Pronounced: brih-VILL-uh-kwens, noun
Notes: You might be able to guess this word’s meaning
The phrase Garrison finish is “a finish in which the winner comes from behind at the end”
I have conflicting reports; one said that this phrase came into being in the late 1800s or early 1900s. However, another source says that the phrase appeared in the 1930s.
Background / Comments

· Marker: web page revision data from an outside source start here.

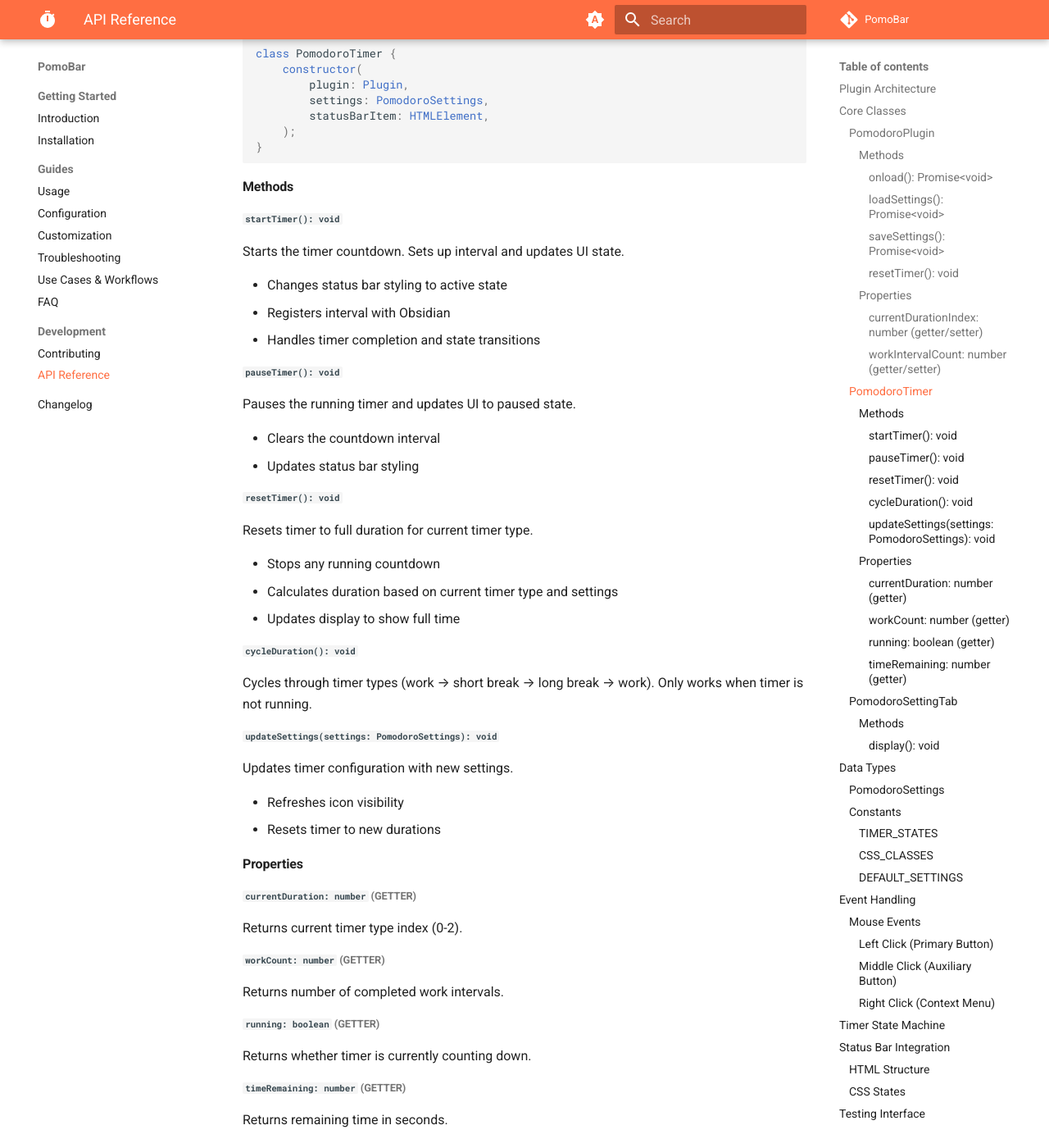
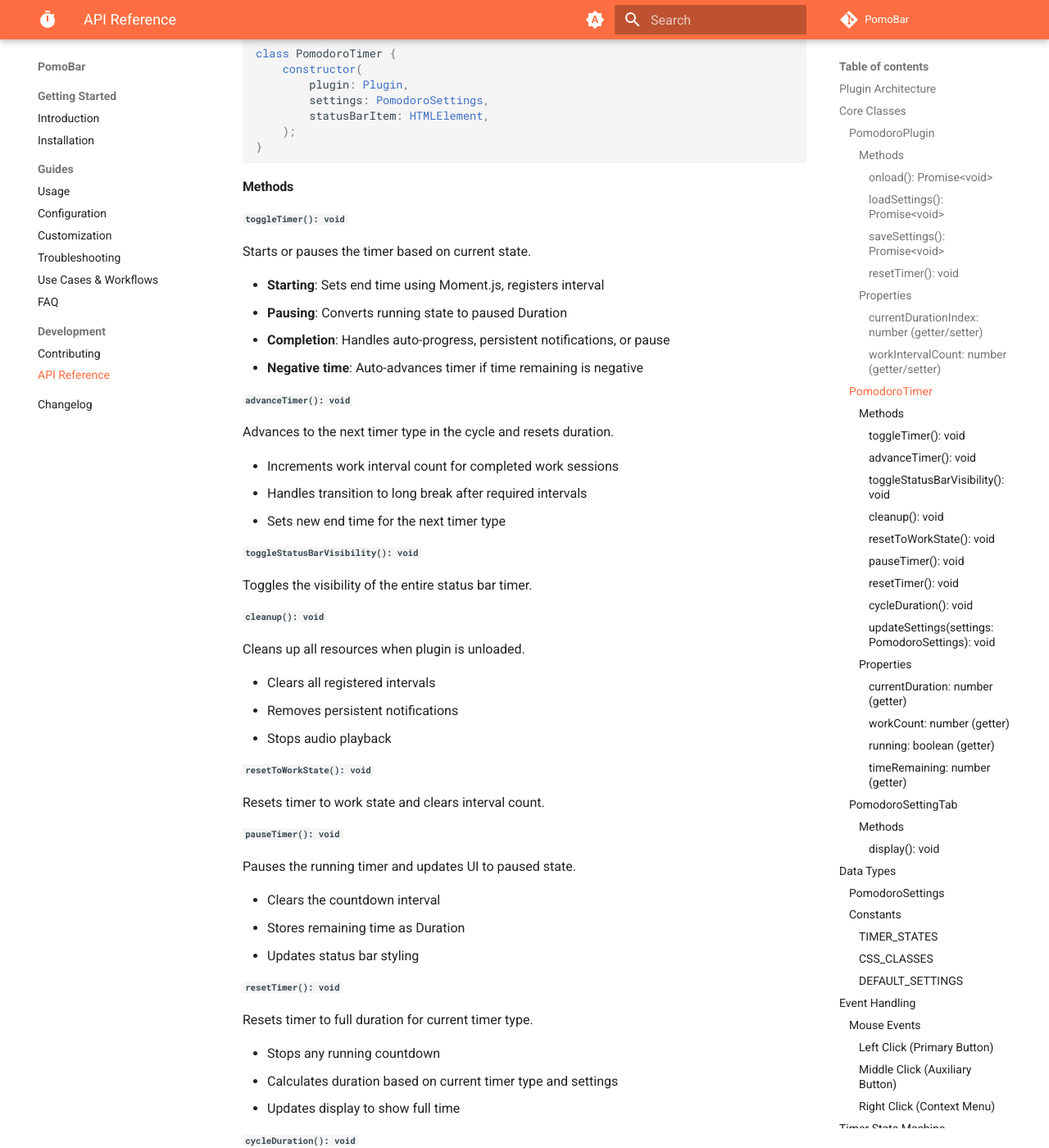
Before and after one commit to semanticdata/obsidian-pomodoro, an MkDocs documentation site: the page built from docs/api.md, in a window 1280 px wide and 1400 px high, scrolled down 1396 px. Shown: the whole window at 82% size. Built offline with MkDocs 1.6.1 and Material for MkDocs 9.7.7, drawn with Linux system fonts in a browser that asks for light colours; comment, search, counter and statistics services are not loaded; some of the changed text lies outside the part shown.

Commit message:
update documentation

````diff
--- a/docs/api.md
+++ b/docs/api.md
@@ -69,19 +69,45 @@ class PomodoroTimer {
 
 #### Methods
 
-##### `startTimer(): void`
+##### `toggleTimer(): void`
 
-Starts the timer countdown. Sets up interval and updates UI state.
+Starts or pauses the timer based on current state.
 
-- Changes status bar styling to active state
-- Registers interval with Obsidian
-- Handles timer completion and state transitions
+- **Starting**: Sets end time using Moment.js, registers interval
+- **Pausing**: Converts running state to paused Duration
+- **Completion**: Handles auto-progress, persistent notifications, or pause
+- **Negative time**: Auto-advances timer if time remaining is negative
+
+##### `advanceTimer(): void`
+
+Advances to the next timer type in the cycle and resets duration.
+
+- Increments work interval count for completed work sessions
+- Handles transition to long break after required intervals
+- Sets new end time for the next timer type
+
+##### `toggleStatusBarVisibility(): void`
+
+Toggles the visibility of the entire status bar timer.
+
+##### `cleanup(): void`
+
+Cleans up all resources when plugin is unloaded.
+
+- Clears all registered intervals
+- Removes persistent notifications
+- Stops audio playback
+
+##### `resetToWorkState(): void`
+
+Resets timer to work state and clears interval count.
 
 ##### `pauseTimer(): void`
 
 Pauses the running timer and updates UI to paused state.
 
 - Clears the countdown interval
+- Stores remaining time as Duration
 - Updates status bar styling
 
 ##### `resetTimer(): void`
@@ -151,6 +177,13 @@ interface PomodoroSettings {
 	longBreakMinutes: number; // Long break duration in minutes
 	intervalsBeforeLongBreak: number; // Work intervals before long break
 	showIcon: boolean; // Display timer icon in status bar
+	showInStatusBar: boolean; // Show/hide entire status bar timer
+	soundEnabled: boolean; // Enable sound notifications
+	persistentNotification: boolean; // Keep notification visible until interaction
+	selectedSound: string; // Sound file name for notifications
+	soundVolume: number; // Volume for sound notifications (0.0-1.0)
+	customSoundUrl?: string; // Optional custom sound URL/file path
+	autoProgressEnabled: boolean; // Auto-start next timer in cycle
 }
 ```
 
@@ -174,12 +207,12 @@ CSS class names used for styling:
 
 ```typescript
 const CSS_CLASSES = {
-	TIMER: "pomobar-timer",
-	ICON: "pomobar-icon",
-	TEXT: "pomobar-text",
-	ACTIVE: "is-active",
-	PAUSED: "is-paused",
-	NO_ICON: "no-icon",
+	TIMER: "pomodoro-timer",
+	ICON: "pomodoro-icon",
+	TEXT: "pomodoro-text",
+	ACTIVE: "pomodoro-active",
+	PAUSED: "pomodoro-paused",
+	NO_ICON: "pomodoro-timer--no-icon",
 } as const;
 ```
 
@@ -223,15 +262,41 @@ The status bar timer responds to three mouse events:
 
 ## Timer State Machine
 
-The timer operates as a state machine with automatic transitions:
+The timer uses a sophisticated type-based state machine with Moment.js:
+
+### State Representation
+
+```typescript
+private timeEnd: moment.Moment | moment.Duration | null = null;
+```
+
+- **null** = OFF state (timer reset)
+- **Moment** = RUNNING state (counting down to specific UTC timestamp)
+- **Duration** = PAUSED state (ready to resume with remaining time)
+
+### State Transitions
+
+```text
+OFF (null)
+    ↓ (toggleTimer)
+RUNNING (Moment) → countdown to timestamp
+    ↓ (toggleTimer/pauseTimer)
+PAUSED (Duration) → stores remaining time
+    ↓ (toggleTimer)
+RUNNING (Moment) → resume from saved time
+    ↓ (completion/advanceTimer)
+NEXT CYCLE → auto-progress or manual advance
+```
+
+### Timer Cycle Logic
 
 ```text
 Work Timer (25min)
     ↓ (completion)
 Short Break (5min)
-    ↓ (completion, < 4 work intervals)
+    ↓ (completion, < intervalsBeforeLongBreak)
 Work Timer
-    ↓ (completion, 4th work interval)
+    ↓ (completion, intervalsBeforeLongBreak reached)
 Long Break (15min)
     ↓ (completion)
 Work Timer (cycle repeats)
@@ -242,18 +307,18 @@ Work Timer (cycle repeats)
 ### HTML Structure
 
 ```html
-<span class="pomobar-timer">
-	<span class="pomobar-icon">[SVG Icon]</span>
-	<span class="pomobar-text">25:00</span>
+<span class="pomodoro-timer">
+	<span class="pomodoro-icon">[SVG Icon]</span>
+	<span class="pomodoro-text">25:00</span>
 </span>
 ```
 
 ### CSS States
 
 - **Default**: No additional classes
-- **Active**: `.is-active` class added during countdown
-- **Paused**: `.is-paused` class added when timer is paused
-- **No Icon**: `.no-icon` class when icon is disabled
+- **Active**: `.pomodoro-active` class added during countdown
+- **Paused**: `.pomodoro-paused` class added when timer is paused
+- **No Icon**: `.pomodoro-timer--no-icon` class when icon is disabled
 
 ## Testing Interface
 
````
Also changed, not shown: other parts of docs/api.md (+6 -0 lines), docs/configuration.md (+6 -3 lines), docs/development.md (+13 -3 lines).
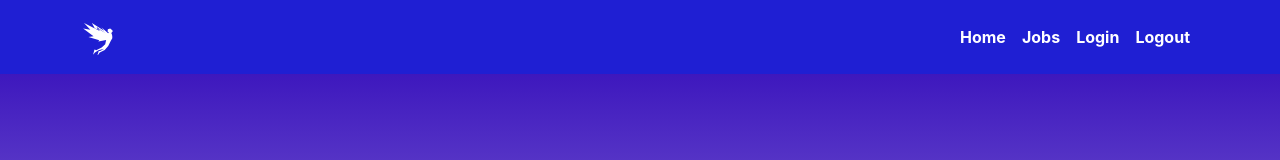
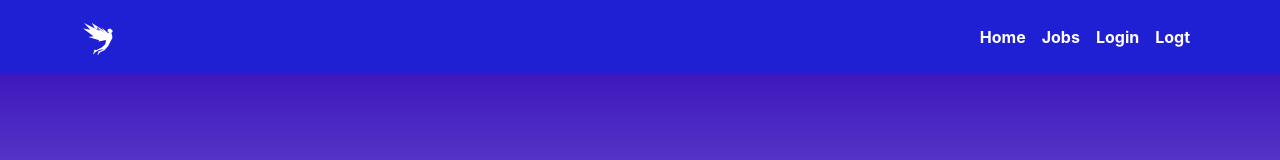
Before and after one commit to Eddysam2000/Login, a React (Create React App) app: page / in a window 1280 px wide. Shown: the top 160 px of the page. Built offline with nearby package versions, Linux system fonts and the light colour scheme.

Commit message:
home added

```diff
--- a/src/Components/Navbar/Navbar.jsx
+++ b/src/Components/Navbar/Navbar.jsx
@@ -17,7 +17,7 @@ const Header = () => {
         <Nav.Link href="#" className='fw-bold text-white'>Home</Nav.Link>
         <Nav.Link href="Jobs" className='fw-bold text-white'>Jobs</Nav.Link>
         <Nav.Link href="Login" className='fw-bold text-white'>Login</Nav.Link>
-        <Nav.Link href="#" className='fw-bold text-white'>Logout</Nav.Link>
+        <Nav.Link href="#" className='fw-bold text-white'>Logt</Nav.Link>
      </Nav>
     </Navbar.Collapse>
   </Container>
```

Our phrase is named after Edward “Snapper” Garrison, who was a jockey for 16 years in the mid- to late 1800s and won may races in a spectacular, come-from-behind fashion. People began using our phrase to mean any come-from-behind win. I’ve never heard or read the phrase to the best of my memory.